Completing college is a challenge for all students. Keys to success may lie in behavioral science. Behavior science is the study of how people make decisions and act within a complex world where details matter. And often, it’s the little details that trip people up and impact their actions.

Nontraditional students face a different set of obstacles than traditional college students. Any one of three major areas – finances, finding their identity as a student, or conflicting roles and responsibilities – could be enough to undermine student success. For nontraditional students in a higher education program, whether it’s going back to school to complete a degree or adding a new degree, applying behavioral science principles can provide the momentum to succeed.

Financial obligations

Financing higher education is a challenge for nontraditional students. With obligations such as childcare for dependent children, food, housing, and transportation competing for financial resources, nontraditional students may be overwhelmed. Tuition assistance programs through employers can relieve much of this burden. Access to information about financial aid and help with the application process can be provided through financial counseling at schools or through a tuition assistance program. Awareness of solutions and help taking action may be all that nontraditional students need to be successful.

Identity as student or worker

Finding their identity as a student can be an obstacle for nontraditional students. Students whose education was interrupted for some reason may be concerned about going to school again. If they consider college on-campus, live in dorms, experience for high school grads, they may feel like they don’t fit it. However, in 2009 students age 25 and older were about 40 percent of all undergraduate and graduate students, and the National Center for Education statistics expects the number to be 43 percent by 2020.

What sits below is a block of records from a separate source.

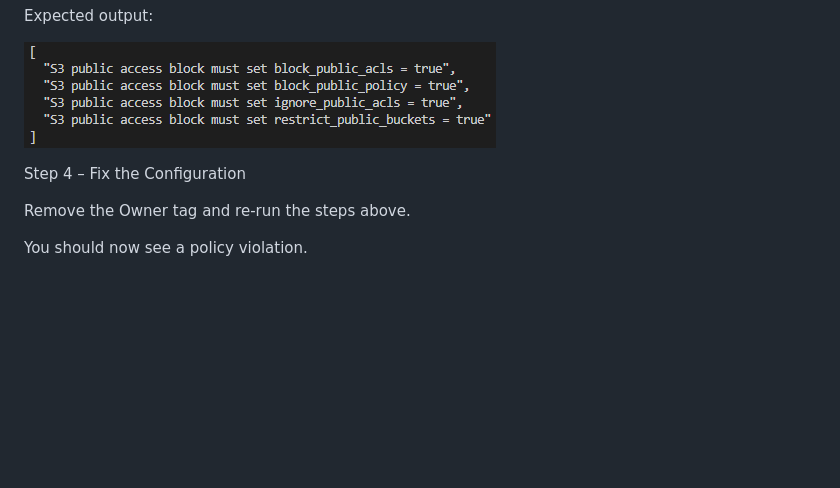
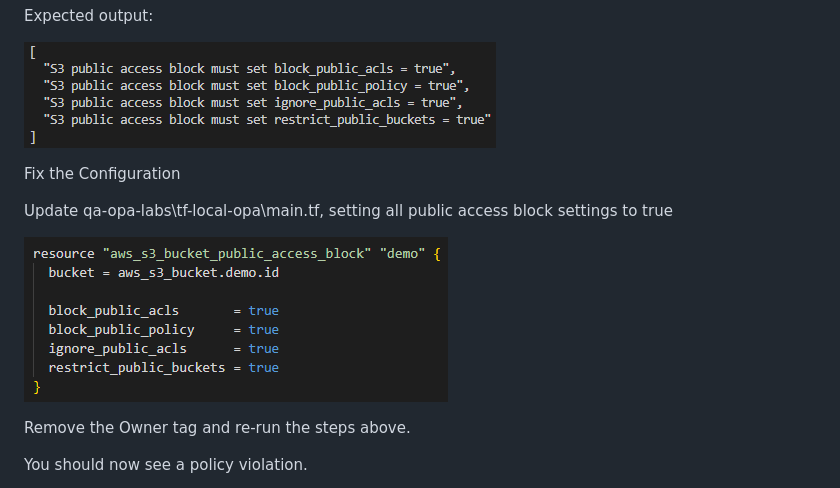
Before and after one commit to qatip/qa-opa-labs, a Markdown page: lab-instructions/lab1.md, the part around the change. GitHub-like rendering; pictures changed too: diagrams/14.png (added); blank space fills up the shorter version.

```diff
--- a/lab-instructions/lab1.md
+++ b/lab-instructions/lab1.md
@@ -133,7 +133,13 @@ Expected output:
 ![13](../diagrams/13.png)
 
 
-Step 4 – Fix the Configuration
+Fix the Configuration
+
+Update qa-opa-labs\tf-local-opa\main.tf, setting all public access block settings to true
+
+![14](../diagrams/14.png)
+
+
 
 Remove the Owner tag and re-run the steps above.
 
```
Also changed, not shown: 2 other files.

Most nontraditional students will identify more with their jobs than their learning institution. Tuition assistance programs that outline career pathways and make employees aware of skills that the employer needs will create purpose, confidence and momentum that leads to completion.

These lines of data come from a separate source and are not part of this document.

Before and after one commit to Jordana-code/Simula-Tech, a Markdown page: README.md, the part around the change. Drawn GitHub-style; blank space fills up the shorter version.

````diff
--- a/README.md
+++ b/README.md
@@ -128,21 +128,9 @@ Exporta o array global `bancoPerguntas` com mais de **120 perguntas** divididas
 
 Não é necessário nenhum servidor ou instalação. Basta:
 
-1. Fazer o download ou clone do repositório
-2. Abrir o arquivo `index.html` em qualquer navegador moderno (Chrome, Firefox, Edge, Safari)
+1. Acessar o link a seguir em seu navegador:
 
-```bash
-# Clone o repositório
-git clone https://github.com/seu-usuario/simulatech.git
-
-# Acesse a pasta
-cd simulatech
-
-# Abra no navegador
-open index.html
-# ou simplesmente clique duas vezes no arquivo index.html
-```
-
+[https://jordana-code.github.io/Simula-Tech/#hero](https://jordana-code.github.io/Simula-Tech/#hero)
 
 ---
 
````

Conflict of roles and responsibilities

Working adults have many responsibilities that conflict with educational pursuits such as work or being a caregiver for children or aging family members. Because of these, students need to enroll part time. In terms of behavioral science, part-time enrollment could be an obstacle to completion. However, tuition assistance and educational counseling that set a clear path to success and recommend continual enrollment term after term can overcome that obstacle.

For several reasons positive reinforcement can help nontraditional students succeed. There is research that suggests older students have higher levels of motivation and goal achievement compared to traditional students. This motivation to assume multiple responsibilities can come from the students’ need to maintain their employment and salaries that provide for them and their families. They have greater confidence and satisfaction when managing academic responsibilities, family and career.

Positive reinforcement that encourages working adults to complete or pursue additional higher education is important for all stakeholders. “The temporal structure of life — get your learning, then get your job — is no longer linear, but like so much in our world, looped. Like a shampoo-rinse-repeat cycle with an endless tank of hot water, the drench of “upskilling” has no foreseeable “off” spigot. What’s happening, said Anthony P. Carnevale, the director of the Georgetown University Center on Education and the Workforce, is that employers want more hires who are not only “work-ready,” but also “training-ready, ready to learn more.”